Published recently in the journal Scientific Reports, this study is entitled “Lactobacillus plantarum attenuates anxiety-related behavior and protects against stress-induced dysbiosis in adult zebrafish.” The scientists involved confirm that previous studies have found a link between the neurological issues created by stress and gastrointestinal issues. Most stress management programs focus on the neurological aspect; these researchers conducted this experiment to determine if focusing on the “gut” issues might be an alternative or complementary way of treating stress.

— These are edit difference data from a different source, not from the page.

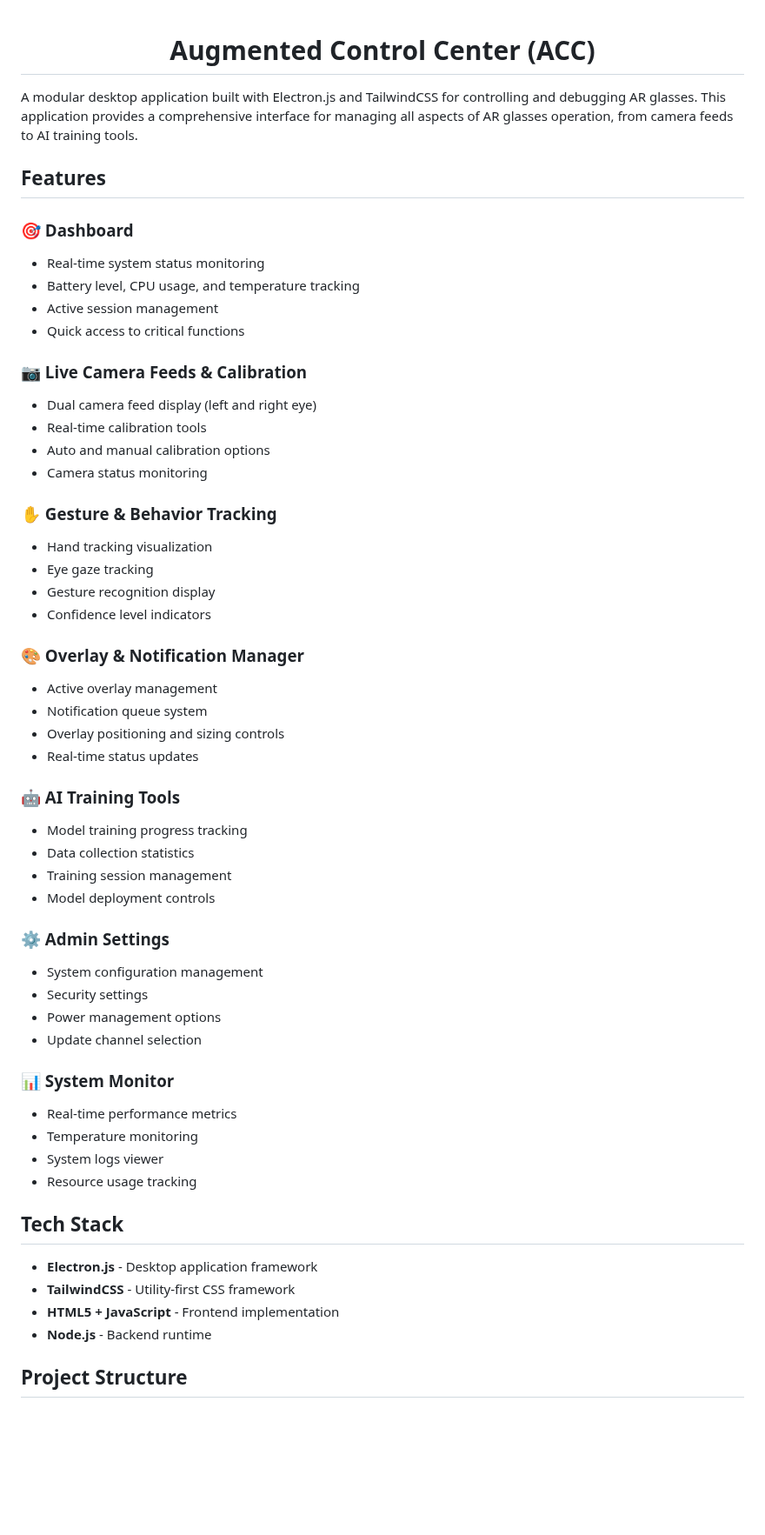
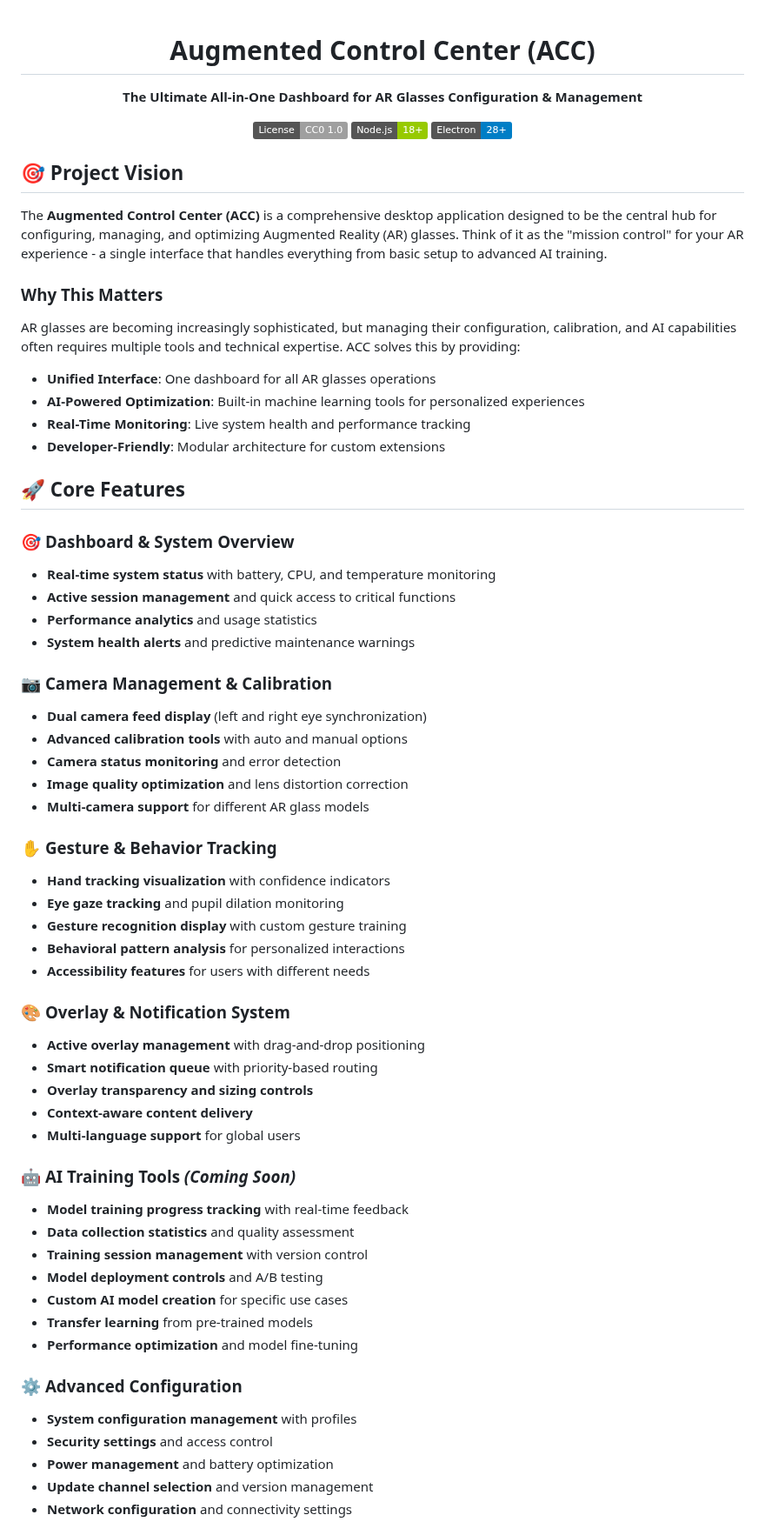
Before and after one commit to JayNightmare/Augmented-Control-Center, a Markdown page: README.md, the part around one of its changes. Shown at 87% size. GitHub-like rendering; badges without logos; blank space fills up the shorter version.

```diff
--- a/README.md
+++ b/README.md
@@ -2,60 +2,69 @@
 
 # Augmented Control Center (ACC)
 
+**The Ultimate All-in-One Dashboard for AR Glasses Configuration & Management**
+
+[![License: CC0-1.0](https://img.shields.io/badge/License-CC0%201.0-lightgrey.svg)](https://creativecommons.org/publicdomain/zero/1.0/)
+[![Node.js](https://img.shields.io/badge/Node.js-18+-green.svg)](https://nodejs.org/)
+[![Electron](https://img.shields.io/badge/Electron-28+-blue.svg)](https://electronjs.org/)
+
 </div>
 
-A modular desktop application built with Electron.js and TailwindCSS for controlling and debugging AR glasses. This application provides a comprehensive interface for managing all aspects of AR glasses operation, from camera feeds to AI training tools.
+## 🎯 Project Vision
 
-## Features
+The **Augmented Control Center (ACC)** is a comprehensive desktop application designed to be the central hub for configuring, managing, and optimizing Augmented Reality (AR) glasses. Think of it as the "mission control" for your AR experience - a single interface that handles everything from basic setup to advanced AI training.
 
-### 🎯 Dashboard
-- Real-time system status monitoring
-- Battery level, CPU usage, and temperature tracking
-- Active session management
-- Quick access to critical functions
+### Why This Matters
 
-### 📷 Live Camera Feeds & Calibration
-- Dual camera feed display (left and right eye)
-- Real-time calibration tools
-- Auto and manual calibration options
-- Camera status monitoring
+AR glasses are becoming increasingly sophisticated, but managing their configuration, calibration, and AI capabilities often requires multiple tools and technical expertise. ACC solves this by providing:
 
-### ✋ Gesture & Behavior Tracking
-- Hand tracking visualization
-- Eye gaze tracking
-- Gesture recognition display
-- Confidence level indicators
+- **Unified Interface**: One dashboard for all AR glasses operations
+- **AI-Powered Optimization**: Built-in machine learning tools for personalized experiences
+- **Real-Time Monitoring**: Live system health and performance tracking
+- **Developer-Friendly**: Modular architecture for custom extensions
 
-### 🎨 Overlay & Notification Manager
-- Active overlay management
-- Notification queue system
-- Overlay positioning and sizing controls
-- Real-time status updates
+## 🚀 Core Features
 
-### 🤖 AI Training Tools
-- Model training progress tracking
-- Data collection statistics
-- Training session management
-- Model deployment controls
+### 🎯 **Dashboard & System Overview**
+- **Real-time system status** with battery, CPU, and temperature monitoring
+- **Active session management** and quick access to critical functions
+- **Performance analytics** and usage statistics
+- **System health alerts** and predictive maintenance warnings
 
-### ⚙️ Admin Settings
-- System configuration management
-- Security settings
-- Power management options
-- Update channel selection
+### 📷 **Camera Management & Calibration**
+- **Dual camera feed display** (left and right eye synchronization)
+- **Advanced calibration tools** with auto and manual options
+- **Camera status monitoring** and error detection
+- **Image quality optimization** and lens distortion correction
+- **Multi-camera support** for different AR glass models
 
-### 📊 System Monitor
-- Real-time performance metrics
-- Temperature monitoring
-- System logs viewer
-- Resource usage tracking
+### ✋ **Gesture & Behavior Tracking**
+- **Hand tracking visualization** with confidence indicators
+- **Eye gaze tracking** and pupil dilation monitoring
+- **Gesture recognition display** with custom gesture training
+- **Behavioral pattern analysis** for personalized interactions
+- **Accessibility features** for users with different needs
 
-## Tech Stack
+### 🎨 **Overlay & Notification System**
+- **Active overlay management** with drag-and-drop positioning
+- **Smart notification queue** with priority-based routing
+- **Overlay transparency and sizing controls**
+- **Context-aware content delivery**
+- **Multi-language support** for global users
 
-- **Electron.js** - Desktop application framework
-- **TailwindCSS** - Utility-first CSS framework
-- **HTML5 + JavaScript** - Frontend implementation
-- **Node.js** - Backend runtime
+### 🤖 **AI Training Tools** *(Coming Soon)*
+- **Model training progress tracking** with real-time feedback
+- **Data collection statistics** and quality assessment
+- **Training session management** with version control
+- **Model deployment controls** and A/B testing
+- **Custom AI model creation** for specific use cases
+- **Transfer learning** from pre-trained models
+- **Performance optimization** and model fine-tuning
 
-## Project Structure
+### ⚙️ **Advanced Configuration**
+- **System configuration management** with profiles
+- **Security settings** and access control
+- **Power management** and battery optimization
+- **Update channel selection** and version management
+- **Network configuration** and connectivity settings
 
```
Also changed, not shown: other parts of README.md (+144 -137 lines).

This is a pre-clinical trial, so it used animals — in this case zebrafish — to test the proof of principle. The bacteria lactobacillus plantarum, which is commonly found in probiotics, was introduced into the aquariums of some zebrafish but was excluded from the aquariums of others. The stressors (situations which have been previously shown to create stress in zebrafish, such as overcrowding) were added to all the aquariums.
Overall, the fish that had been given access to the probiotics were better able to handle the situations and showed fewer signs of stress.

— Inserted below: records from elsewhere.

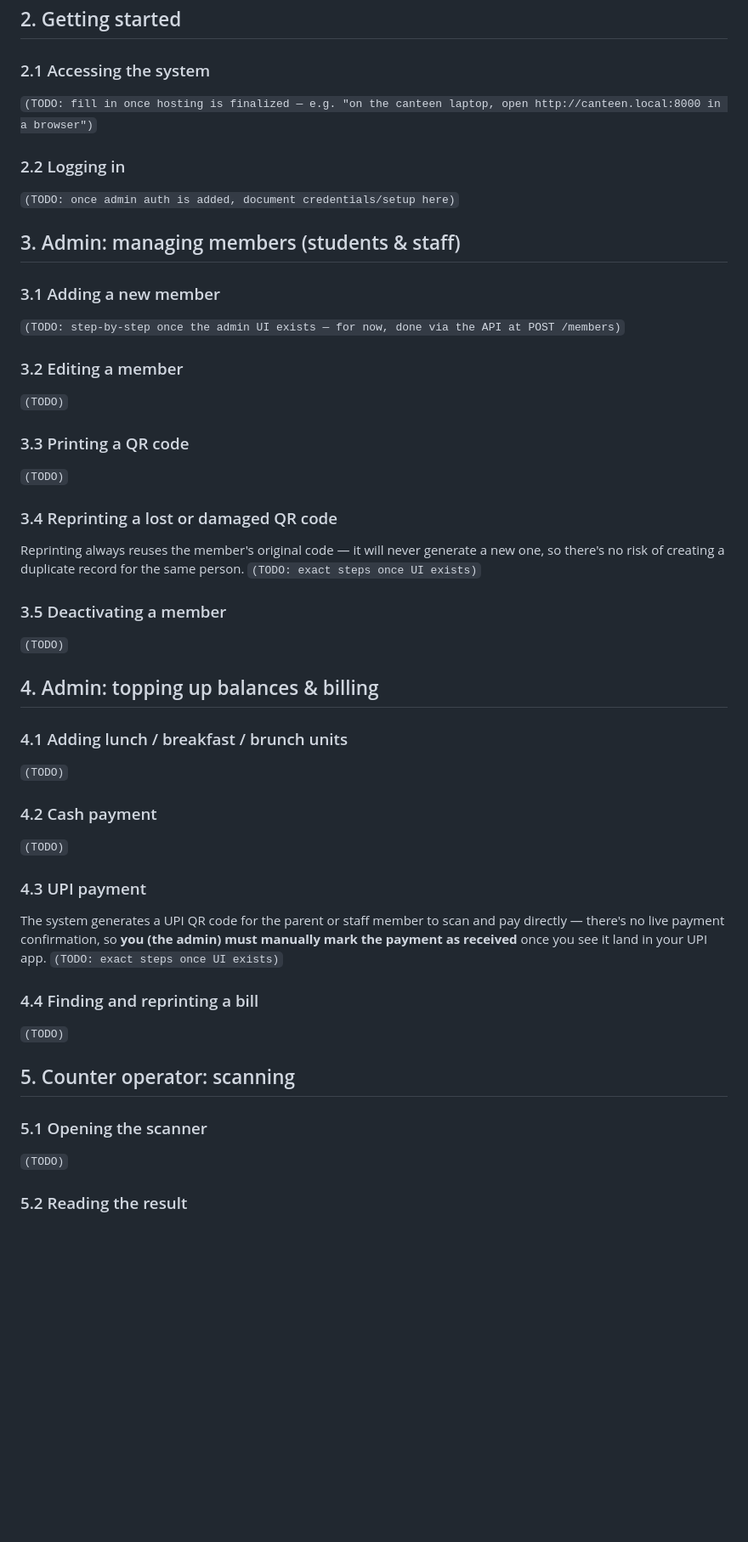
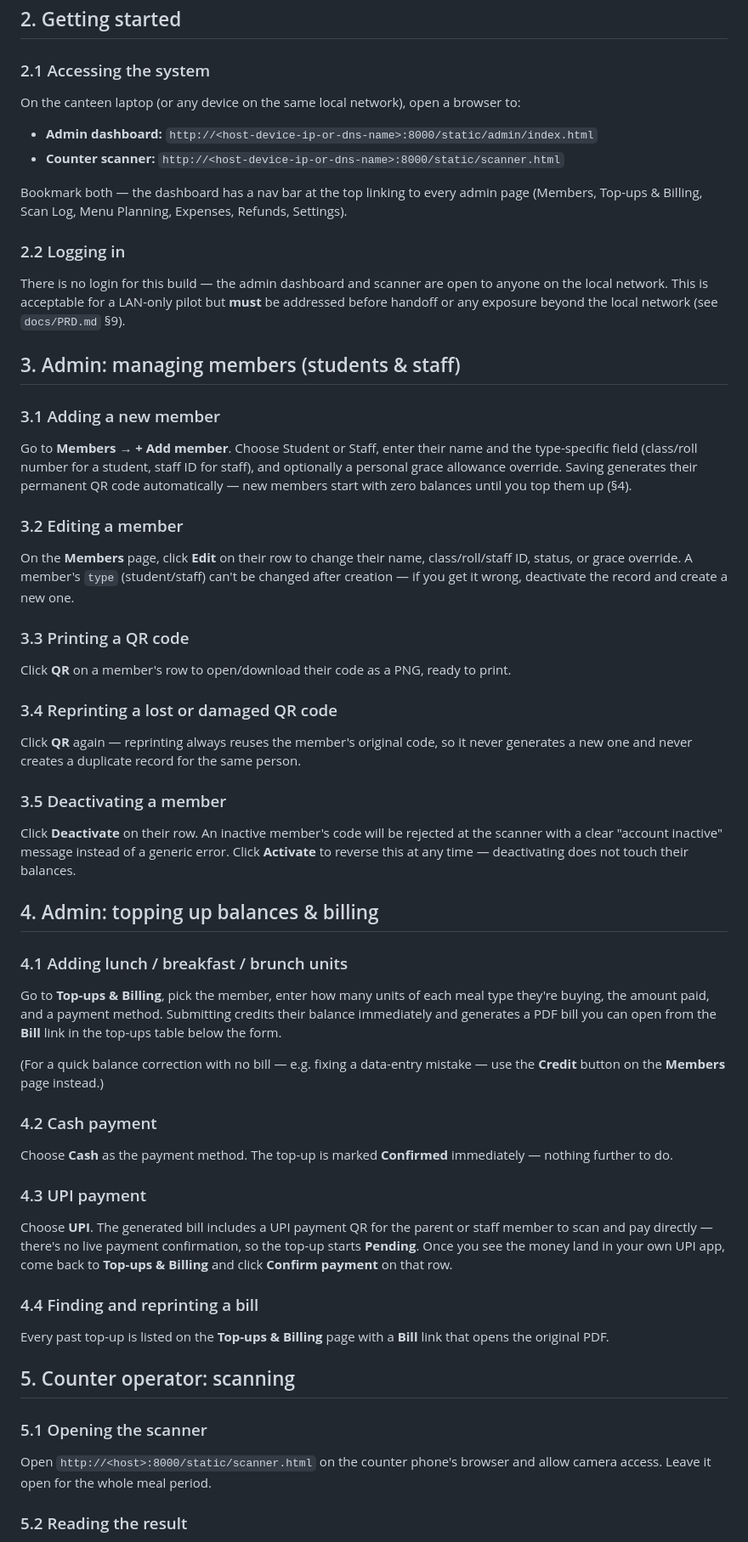
Before and after one commit to AadeshGurav/canteen-coupon-system, a Markdown page: docs/USER_GUIDE.md, the part around one of its changes. Shown at 85% size. GitHub-like rendering; blank space fills up the shorter version.

```diff
--- a/docs/USER_GUIDE.md
+++ b/docs/USER_GUIDE.md
@@ -18,52 +18,81 @@ around.
 ## 2. Getting started
 
 ### 2.1 Accessing the system
-`(TODO: fill in once hosting is finalized — e.g. "on the canteen laptop, open
-http://canteen.local:8000 in a browser")`
+On the canteen laptop (or any device on the same local network), open a
+browser to:
+- **Admin dashboard:** `http://<host-device-ip-or-dns-name>:8000/static/admin/index.html`
+- **Counter scanner:** `http://<host-device-ip-or-dns-name>:8000/static/scanner.html`
+
+Bookmark both — the dashboard has a nav bar at the top linking to every admin
+page (Members, Top-ups & Billing, Scan Log, Menu Planning, Expenses, Refunds,
+Settings).
 
 ### 2.2 Logging in
-`(TODO: once admin auth is added, document credentials/setup here)`
+There is no login for this build — the admin dashboard and scanner are open to
+anyone on the local network. This is acceptable for a LAN-only pilot but
+**must** be addressed before handoff or any exposure beyond the local network
+(see `docs/PRD.md` §9).
 
 ## 3. Admin: managing members (students & staff)
 
 ### 3.1 Adding a new member
-`(TODO: step-by-step once the admin UI exists — for now, done via the API at
-POST /members)`
+Go to **Members** → **+ Add member**. Choose Student or Staff, enter their
+name and the type-specific field (class/roll number for a student, staff ID
+for staff), and optionally a personal grace allowance override. Saving
+generates their permanent QR code automatically — new members start with
+zero balances until you top them up (§4).
 
 ### 3.2 Editing a member
-`(TODO)`
+On the **Members** page, click **Edit** on their row to change their name,
+class/roll/staff ID, status, or grace override. A member's `type`
+(student/staff) can't be changed after creation — if you get it wrong,
+deactivate the record and create a new one.
 
 ### 3.3 Printing a QR code
-`(TODO)`
+Click **QR** on a member's row to open/download their code as a PNG, ready to
+print.
 
 ### 3.4 Reprinting a lost or damaged QR code
-Reprinting always reuses the member's original code — it will never generate a
-new one, so there's no risk of creating a duplicate record for the same person.
-`(TODO: exact steps once UI exists)`
+Click **QR** again — reprinting always reuses the member's original code, so
+it never generates a new one and never creates a duplicate record for the
+same person.
 
 ### 3.5 Deactivating a member
-`(TODO)`
+Click **Deactivate** on their row. An inactive member's code will be rejected
+at the scanner with a clear "account inactive" message instead of a generic
+error. Click **Activate** to reverse this at any time — deactivating does not
+touch their balances.
 
 ## 4. Admin: topping up balances & billing
 
 ### 4.1 Adding lunch / breakfast / brunch units
-`(TODO)`
+Go to **Top-ups & Billing**, pick the member, enter how many units of each
+meal type they're buying, the amount paid, and a payment method. Submitting
+credits their balance immediately and generates a PDF bill you can open from
+the **Bill** link in the top-ups table below the form.
+
+(For a quick balance correction with no bill — e.g. fixing a data-entry
+mistake — use the **Credit** button on the **Members** page instead.)
 
 ### 4.2 Cash payment
-`(TODO)`
+Choose **Cash** as the payment method. The top-up is marked **Confirmed**
+immediately — nothing further to do.
 
 ### 4.3 UPI payment
-The system generates a UPI QR code for the parent or staff member to scan and
-pay directly — there's no live payment confirmation, so **you (the admin) must
-manually mark the payment as received** once you see it land in your UPI app.
-`(TODO: exact steps once UI exists)`
+Choose **UPI**. The generated bill includes a UPI payment QR for the parent
+or staff member to scan and pay directly — there's no live payment
+confirmation, so the top-up starts **Pending**. Once you see the money land
+in your own UPI app, come back to **Top-ups & Billing** and click **Confirm
+payment** on that row.
 
 ### 4.4 Finding and reprinting a bill
-`(TODO)`
+Every past top-up is listed on the **Top-ups & Billing** page with a **Bill**
+link that opens the original PDF.
 
 ## 5. Counter operator: scanning
 
 ### 5.1 Opening the scanner
-`(TODO)`
+Open `http://<host>:8000/static/scanner.html` on the counter phone's browser
+and allow camera access. Leave it open for the whole meal period.
 
 ### 5.2 Reading the result
```
Also changed, not shown: other parts of docs/USER_GUIDE.md (+43 -17 lines), README.md (+14 -4 lines).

Probiotics are the living cultures found in yogurt and other foods and are considered among the “good” bacteria. They have previously been shown to be beneficial in a number of areas, such as digestion and skin care.
The body produces probiotics naturally, but often these need to be supplemented via dietary means.
This initial pre-clinical study does not provide proof positive that probiotics would have the same effect in humans as they do in zebrafish. However, because probiotics are generally beneficial, home caregivers may want to consider adding them to their array of stress management weapons. (As always, consider checking with a doctor first before making any major dietary changes.)